*WHAT TO WORK ON:*
The output should be identical to the entries that follow.

*RECORDS SUPPLIED:*
════════
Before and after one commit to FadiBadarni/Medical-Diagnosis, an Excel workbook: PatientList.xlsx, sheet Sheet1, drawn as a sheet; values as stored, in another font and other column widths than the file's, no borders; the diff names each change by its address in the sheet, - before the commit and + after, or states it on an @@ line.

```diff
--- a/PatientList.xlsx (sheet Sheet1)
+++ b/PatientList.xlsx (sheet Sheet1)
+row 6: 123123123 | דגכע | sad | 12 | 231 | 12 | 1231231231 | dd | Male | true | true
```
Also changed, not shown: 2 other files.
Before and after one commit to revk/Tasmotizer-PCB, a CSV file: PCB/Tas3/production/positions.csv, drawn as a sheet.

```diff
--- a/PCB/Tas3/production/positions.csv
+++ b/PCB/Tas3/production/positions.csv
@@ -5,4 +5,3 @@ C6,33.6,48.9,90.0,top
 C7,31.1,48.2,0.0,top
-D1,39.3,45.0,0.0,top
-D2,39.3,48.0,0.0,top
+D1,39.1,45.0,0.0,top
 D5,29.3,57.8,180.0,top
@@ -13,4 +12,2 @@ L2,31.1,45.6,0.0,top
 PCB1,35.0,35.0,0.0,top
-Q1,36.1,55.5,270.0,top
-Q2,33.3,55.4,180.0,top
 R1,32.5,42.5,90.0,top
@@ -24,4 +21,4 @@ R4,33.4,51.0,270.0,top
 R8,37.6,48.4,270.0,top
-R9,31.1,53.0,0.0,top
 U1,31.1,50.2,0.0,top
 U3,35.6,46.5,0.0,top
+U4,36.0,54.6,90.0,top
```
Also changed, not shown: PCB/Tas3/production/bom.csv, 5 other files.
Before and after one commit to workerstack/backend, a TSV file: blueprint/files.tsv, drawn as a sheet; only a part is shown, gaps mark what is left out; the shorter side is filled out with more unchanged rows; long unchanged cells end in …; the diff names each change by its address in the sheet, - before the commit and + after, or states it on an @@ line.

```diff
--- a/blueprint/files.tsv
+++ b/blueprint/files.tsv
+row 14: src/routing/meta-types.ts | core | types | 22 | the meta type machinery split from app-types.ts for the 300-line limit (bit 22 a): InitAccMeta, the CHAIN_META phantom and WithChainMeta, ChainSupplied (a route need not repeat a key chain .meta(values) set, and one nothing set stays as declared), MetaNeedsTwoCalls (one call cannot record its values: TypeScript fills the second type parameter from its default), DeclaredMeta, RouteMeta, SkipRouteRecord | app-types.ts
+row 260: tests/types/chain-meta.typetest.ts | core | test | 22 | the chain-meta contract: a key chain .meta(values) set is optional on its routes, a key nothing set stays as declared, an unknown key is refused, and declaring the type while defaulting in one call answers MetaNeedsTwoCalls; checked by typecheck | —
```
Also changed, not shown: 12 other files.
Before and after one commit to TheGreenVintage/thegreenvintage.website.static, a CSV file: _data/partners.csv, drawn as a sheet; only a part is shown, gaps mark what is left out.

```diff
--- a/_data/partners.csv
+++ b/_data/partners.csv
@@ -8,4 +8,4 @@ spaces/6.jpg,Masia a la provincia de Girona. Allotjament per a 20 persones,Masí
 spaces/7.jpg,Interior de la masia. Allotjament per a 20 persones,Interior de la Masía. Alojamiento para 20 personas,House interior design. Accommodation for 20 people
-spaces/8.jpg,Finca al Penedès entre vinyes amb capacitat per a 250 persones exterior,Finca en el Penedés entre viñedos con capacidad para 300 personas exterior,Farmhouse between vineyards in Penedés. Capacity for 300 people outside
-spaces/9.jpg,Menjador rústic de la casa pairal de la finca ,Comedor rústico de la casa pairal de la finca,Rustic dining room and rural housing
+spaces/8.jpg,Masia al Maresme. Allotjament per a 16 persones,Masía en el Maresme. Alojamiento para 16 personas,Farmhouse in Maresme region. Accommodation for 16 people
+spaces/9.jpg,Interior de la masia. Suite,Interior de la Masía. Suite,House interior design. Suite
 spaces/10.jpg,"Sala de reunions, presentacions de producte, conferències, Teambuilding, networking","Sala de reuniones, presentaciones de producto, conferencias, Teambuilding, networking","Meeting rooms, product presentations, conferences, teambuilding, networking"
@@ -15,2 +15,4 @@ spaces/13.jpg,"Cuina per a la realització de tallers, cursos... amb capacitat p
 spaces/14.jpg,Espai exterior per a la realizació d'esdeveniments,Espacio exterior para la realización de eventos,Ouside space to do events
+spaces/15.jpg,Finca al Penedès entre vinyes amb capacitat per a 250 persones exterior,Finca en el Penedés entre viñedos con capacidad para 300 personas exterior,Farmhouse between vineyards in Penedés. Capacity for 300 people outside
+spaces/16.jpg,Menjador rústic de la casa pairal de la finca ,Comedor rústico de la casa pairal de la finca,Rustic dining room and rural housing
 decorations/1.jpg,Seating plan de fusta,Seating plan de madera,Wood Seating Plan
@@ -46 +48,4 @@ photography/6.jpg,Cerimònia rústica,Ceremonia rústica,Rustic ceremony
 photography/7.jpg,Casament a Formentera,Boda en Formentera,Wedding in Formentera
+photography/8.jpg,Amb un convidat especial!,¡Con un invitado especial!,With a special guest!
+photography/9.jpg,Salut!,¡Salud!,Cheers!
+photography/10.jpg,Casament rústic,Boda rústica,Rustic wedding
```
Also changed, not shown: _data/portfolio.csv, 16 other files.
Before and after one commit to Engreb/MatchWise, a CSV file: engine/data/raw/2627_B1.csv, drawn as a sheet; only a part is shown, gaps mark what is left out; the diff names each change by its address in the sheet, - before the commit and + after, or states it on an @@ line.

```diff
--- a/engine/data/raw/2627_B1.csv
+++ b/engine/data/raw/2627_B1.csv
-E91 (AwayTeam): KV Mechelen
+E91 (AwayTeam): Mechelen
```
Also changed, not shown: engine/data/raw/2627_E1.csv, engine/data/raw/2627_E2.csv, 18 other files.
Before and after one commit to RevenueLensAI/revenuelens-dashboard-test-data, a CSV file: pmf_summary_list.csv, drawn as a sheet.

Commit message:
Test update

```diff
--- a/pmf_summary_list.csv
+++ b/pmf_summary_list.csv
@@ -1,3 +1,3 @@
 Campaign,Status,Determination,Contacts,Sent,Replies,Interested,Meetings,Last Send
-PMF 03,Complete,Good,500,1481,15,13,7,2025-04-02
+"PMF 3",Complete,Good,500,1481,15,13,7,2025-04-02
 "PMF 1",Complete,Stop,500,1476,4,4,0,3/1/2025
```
════════
*ANSWER FOR THIS EXERCISE:*
Before and after one commit to FadiBadarni/Medical-Diagnosis, an Excel workbook: PatientList.xlsx, sheet Sheet1, drawn as a sheet; values as stored, in another font and other column widths than the file's, no borders; the diff names each change by its address in the sheet, - before the commit and + after, or states it on an @@ line.

```diff
--- a/PatientList.xlsx (sheet Sheet1)
+++ b/PatientList.xlsx (sheet Sheet1)
+row 6: 123123123 | דגכע | sad | 12 | 231 | 12 | 1231231231 | dd | Male | true | true
```
Also changed, not shown: 2 other files.
Before and after one commit to revk/Tasmotizer-PCB, a CSV file: PCB/Tas3/production/positions.csv, drawn as a sheet.

```diff
--- a/PCB/Tas3/production/positions.csv
+++ b/PCB/Tas3/production/positions.csv
@@ -5,4 +5,3 @@ C6,33.6,48.9,90.0,top
 C7,31.1,48.2,0.0,top
-D1,39.3,45.0,0.0,top
-D2,39.3,48.0,0.0,top
+D1,39.1,45.0,0.0,top
 D5,29.3,57.8,180.0,top
@@ -13,4 +12,2 @@ L2,31.1,45.6,0.0,top
 PCB1,35.0,35.0,0.0,top
-Q1,36.1,55.5,270.0,top
-Q2,33.3,55.4,180.0,top
 R1,32.5,42.5,90.0,top
@@ -24,4 +21,4 @@ R4,33.4,51.0,270.0,top
 R8,37.6,48.4,270.0,top
-R9,31.1,53.0,0.0,top
 U1,31.1,50.2,0.0,top
 U3,35.6,46.5,0.0,top
+U4,36.0,54.6,90.0,top
```
Also changed, not shown: PCB/Tas3/production/bom.csv, 5 other files.
Before and after one commit to workerstack/backend, a TSV file: blueprint/files.tsv, drawn as a sheet; only a part is shown, gaps mark what is left out; the shorter side is filled out with more unchanged rows; long unchanged cells end in …; the diff names each change by its address in the sheet, - before the commit and + after, or states it on an @@ line.

```diff
--- a/blueprint/files.tsv
+++ b/blueprint/files.tsv
+row 14: src/routing/meta-types.ts | core | types | 22 | the meta type machinery split from app-types.ts for the 300-line limit (bit 22 a): InitAccMeta, the CHAIN_META phantom and WithChainMeta, ChainSupplied (a route need not repeat a key chain .meta(values) set, and one nothing set stays as declared), MetaNeedsTwoCalls (one call cannot record its values: TypeScript fills the second type parameter from its default), DeclaredMeta, RouteMeta, SkipRouteRecord | app-types.ts
+row 260: tests/types/chain-meta.typetest.ts | core | test | 22 | the chain-meta contract: a key chain .meta(values) set is optional on its routes, a key nothing set stays as declared, an unknown key is refused, and declaring the type while defaulting in one call answers MetaNeedsTwoCalls; checked by typecheck | —
```
Also changed, not shown: 12 other files.
Before and after one commit to TheGreenVintage/thegreenvintage.website.static, a CSV file: _data/partners.csv, drawn as a sheet; only a part is shown, gaps mark what is left out.

```diff
--- a/_data/partners.csv
+++ b/_data/partners.csv
@@ -8,4 +8,4 @@ spaces/6.jpg,Masia a la provincia de Girona. Allotjament per a 20 persones,Masí
 spaces/7.jpg,Interior de la masia. Allotjament per a 20 persones,Interior de la Masía. Alojamiento para 20 personas,House interior design. Accommodation for 20 people
-spaces/8.jpg,Finca al Penedès entre vinyes amb capacitat per a 250 persones exterior,Finca en el Penedés entre viñedos con capacidad para 300 personas exterior,Farmhouse between vineyards in Penedés. Capacity for 300 people outside
-spaces/9.jpg,Menjador rústic de la casa pairal de la finca ,Comedor rústico de la casa pairal de la finca,Rustic dining room and rural housing
+spaces/8.jpg,Masia al Maresme. Allotjament per a 16 persones,Masía en el Maresme. Alojamiento para 16 personas,Farmhouse in Maresme region. Accommodation for 16 people
+spaces/9.jpg,Interior de la masia. Suite,Interior de la Masía. Suite,House interior design. Suite
 spaces/10.jpg,"Sala de reunions, presentacions de producte, conferències, Teambuilding, networking","Sala de reuniones, presentaciones de producto, conferencias, Teambuilding, networking","Meeting rooms, product presentations, conferences, teambuilding, networking"
@@ -15,2 +15,4 @@ spaces/13.jpg,"Cuina per a la realització de tallers, cursos... amb capacitat p
 spaces/14.jpg,Espai exterior per a la realizació d'esdeveniments,Espacio exterior para la realización de eventos,Ouside space to do events
+spaces/15.jpg,Finca al Penedès entre vinyes amb capacitat per a 250 persones exterior,Finca en el Penedés entre viñedos con capacidad para 300 personas exterior,Farmhouse between vineyards in Penedés. Capacity for 300 people outside
+spaces/16.jpg,Menjador rústic de la casa pairal de la finca ,Comedor rústico de la casa pairal de la finca,Rustic dining room and rural housing
 decorations/1.jpg,Seating plan de fusta,Seating plan de madera,Wood Seating Plan
@@ -46 +48,4 @@ photography/6.jpg,Cerimònia rústica,Ceremonia rústica,Rustic ceremony
 photography/7.jpg,Casament a Formentera,Boda en Formentera,Wedding in Formentera
+photography/8.jpg,Amb un convidat especial!,¡Con un invitado especial!,With a special guest!
+photography/9.jpg,Salut!,¡Salud!,Cheers!
+photography/10.jpg,Casament rústic,Boda rústica,Rustic wedding
```
Also changed, not shown: _data/portfolio.csv, 16 other files.
Before and after one commit to Engreb/MatchWise, a CSV file: engine/data/raw/2627_B1.csv, drawn as a sheet; only a part is shown, gaps mark what is left out; the diff names each change by its address in the sheet, - before the commit and + after, or states it on an @@ line.

```diff
--- a/engine/data/raw/2627_B1.csv
+++ b/engine/data/raw/2627_B1.csv
-E91 (AwayTeam): KV Mechelen
+E91 (AwayTeam): Mechelen
```
Also changed, not shown: engine/data/raw/2627_E1.csv, engine/data/raw/2627_E2.csv, 18 other files.
Before and after one commit to RevenueLensAI/revenuelens-dashboard-test-data, a CSV file: pmf_summary_list.csv, drawn as a sheet.

Commit message:
Test update

```diff
--- a/pmf_summary_list.csv
+++ b/pmf_summary_list.csv
@@ -1,3 +1,3 @@
 Campaign,Status,Determination,Contacts,Sent,Replies,Interested,Meetings,Last Send
-PMF 03,Complete,Good,500,1481,15,13,7,2025-04-02
+"PMF 3",Complete,Good,500,1481,15,13,7,2025-04-02
 "PMF 1",Complete,Stop,500,1476,4,4,0,3/1/2025
```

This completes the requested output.